The three attended an in-person church service near Louisville on Easter. State police placed notices on the cars in the parking lot of Maryville Baptist Church during the service, ordering the churchgoers to self-quarantine for 14 days.
Beshear has banned mass gatherings in the state during the outbreak, and said church gatherings are no different. The governor said this week that Maryville’s Easter service has attracted too much attention, since it was one of only a handful of churches in the state that chose to have an in-person service Sunday.
The three Kenton County plaintiffs in the federal suit, Theodore J. Roberts, Randall Daniel and Sally O’Boyle, said they attended the Easter service but stayed 6 feet (2 meters) away from others and wore masks inside the church. They also argued in the suit they don’t show symptoms of the virus so they should not be ordered to quarantine.
They are asking a judge in U.S. District Court in Covington to declare Beshear’s order relating to the churches be ruled unconstitutional. Beshear has said his mass gathering orders do not single out churches, and has spoken daily of his own faith and ways to pray without attending church in person.
Elsewhere, Kentucky Attorney General Daniel Cameron is warning people about new scams related to the coronavirus that are being aimed at Medicaid recipients.
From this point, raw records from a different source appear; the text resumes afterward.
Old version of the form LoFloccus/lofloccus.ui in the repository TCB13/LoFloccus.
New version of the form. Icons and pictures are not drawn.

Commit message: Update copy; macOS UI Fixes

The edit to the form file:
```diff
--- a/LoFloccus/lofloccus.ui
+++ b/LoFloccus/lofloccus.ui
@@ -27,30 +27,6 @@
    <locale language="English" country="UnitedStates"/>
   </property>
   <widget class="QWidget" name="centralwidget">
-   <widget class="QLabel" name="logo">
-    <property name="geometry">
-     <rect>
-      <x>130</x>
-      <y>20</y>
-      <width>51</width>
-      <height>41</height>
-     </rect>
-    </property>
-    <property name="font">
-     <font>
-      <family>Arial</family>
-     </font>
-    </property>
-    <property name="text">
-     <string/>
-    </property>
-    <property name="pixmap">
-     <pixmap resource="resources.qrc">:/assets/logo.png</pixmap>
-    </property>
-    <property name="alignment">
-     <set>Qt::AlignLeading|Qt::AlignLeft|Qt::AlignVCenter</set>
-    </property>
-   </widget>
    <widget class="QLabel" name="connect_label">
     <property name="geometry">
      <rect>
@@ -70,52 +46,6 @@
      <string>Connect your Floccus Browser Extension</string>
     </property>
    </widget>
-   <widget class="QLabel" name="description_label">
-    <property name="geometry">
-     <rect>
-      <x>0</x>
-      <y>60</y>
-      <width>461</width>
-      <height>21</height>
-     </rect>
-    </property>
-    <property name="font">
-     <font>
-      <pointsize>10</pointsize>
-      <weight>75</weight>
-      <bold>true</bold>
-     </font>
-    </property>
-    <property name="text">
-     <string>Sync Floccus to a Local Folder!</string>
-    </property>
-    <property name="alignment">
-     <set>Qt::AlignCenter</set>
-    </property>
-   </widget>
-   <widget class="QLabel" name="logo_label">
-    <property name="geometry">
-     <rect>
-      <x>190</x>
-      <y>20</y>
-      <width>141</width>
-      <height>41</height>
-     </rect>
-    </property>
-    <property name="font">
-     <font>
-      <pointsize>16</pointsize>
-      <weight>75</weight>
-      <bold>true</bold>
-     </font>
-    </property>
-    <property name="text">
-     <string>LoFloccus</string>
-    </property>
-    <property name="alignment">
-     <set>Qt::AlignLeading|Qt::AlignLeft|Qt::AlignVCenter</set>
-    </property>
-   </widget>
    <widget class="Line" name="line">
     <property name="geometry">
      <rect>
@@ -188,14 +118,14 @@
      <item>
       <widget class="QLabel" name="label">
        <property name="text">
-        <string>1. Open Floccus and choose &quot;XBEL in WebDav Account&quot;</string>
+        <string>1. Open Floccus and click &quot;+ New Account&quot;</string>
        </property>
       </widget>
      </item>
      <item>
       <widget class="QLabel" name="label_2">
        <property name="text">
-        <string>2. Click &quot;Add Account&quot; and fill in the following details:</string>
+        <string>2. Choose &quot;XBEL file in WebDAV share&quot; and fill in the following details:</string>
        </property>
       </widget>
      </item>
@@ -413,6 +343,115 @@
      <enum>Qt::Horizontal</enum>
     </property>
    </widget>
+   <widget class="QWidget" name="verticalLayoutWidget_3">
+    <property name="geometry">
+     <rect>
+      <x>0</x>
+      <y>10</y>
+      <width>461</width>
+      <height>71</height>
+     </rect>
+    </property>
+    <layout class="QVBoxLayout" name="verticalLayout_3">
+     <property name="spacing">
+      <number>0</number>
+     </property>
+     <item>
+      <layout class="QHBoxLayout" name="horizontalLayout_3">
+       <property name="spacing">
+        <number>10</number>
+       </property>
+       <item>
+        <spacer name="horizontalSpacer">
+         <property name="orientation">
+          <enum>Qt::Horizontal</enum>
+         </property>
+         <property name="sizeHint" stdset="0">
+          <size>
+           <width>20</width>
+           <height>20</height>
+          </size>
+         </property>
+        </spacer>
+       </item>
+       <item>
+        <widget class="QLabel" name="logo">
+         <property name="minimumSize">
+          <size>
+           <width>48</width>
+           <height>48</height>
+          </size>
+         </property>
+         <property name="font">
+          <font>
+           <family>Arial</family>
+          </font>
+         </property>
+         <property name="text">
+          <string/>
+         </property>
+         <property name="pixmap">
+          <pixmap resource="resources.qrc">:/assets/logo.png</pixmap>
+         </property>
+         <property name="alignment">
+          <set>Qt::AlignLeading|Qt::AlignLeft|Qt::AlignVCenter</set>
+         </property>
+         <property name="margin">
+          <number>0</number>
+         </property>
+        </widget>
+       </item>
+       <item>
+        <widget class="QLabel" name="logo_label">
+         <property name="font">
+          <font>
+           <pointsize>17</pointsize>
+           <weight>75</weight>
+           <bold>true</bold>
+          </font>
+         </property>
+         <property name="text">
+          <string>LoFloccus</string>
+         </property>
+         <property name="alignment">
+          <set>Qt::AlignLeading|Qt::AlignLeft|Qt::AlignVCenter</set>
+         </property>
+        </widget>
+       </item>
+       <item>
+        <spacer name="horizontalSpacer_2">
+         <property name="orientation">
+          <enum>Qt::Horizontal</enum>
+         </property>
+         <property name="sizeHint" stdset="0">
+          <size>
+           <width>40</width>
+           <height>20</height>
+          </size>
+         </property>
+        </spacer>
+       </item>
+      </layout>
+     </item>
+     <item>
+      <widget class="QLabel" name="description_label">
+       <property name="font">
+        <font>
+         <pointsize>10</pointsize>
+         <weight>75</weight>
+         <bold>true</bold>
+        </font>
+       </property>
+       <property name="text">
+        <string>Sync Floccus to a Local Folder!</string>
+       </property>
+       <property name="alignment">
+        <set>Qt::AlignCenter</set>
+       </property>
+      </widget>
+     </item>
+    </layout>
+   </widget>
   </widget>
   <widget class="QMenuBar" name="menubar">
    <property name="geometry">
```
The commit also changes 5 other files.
Cameron said scammers may target Medicaid beneficiaries in order to illegally bill the Medicaid program for unnecessary services and equipment.
Anyone who believes they may be a victim of Medicaid fraud during the pandemic should contact the Medicaid Fraud and Abuse Hotline at 1-877-ABUSE TIP.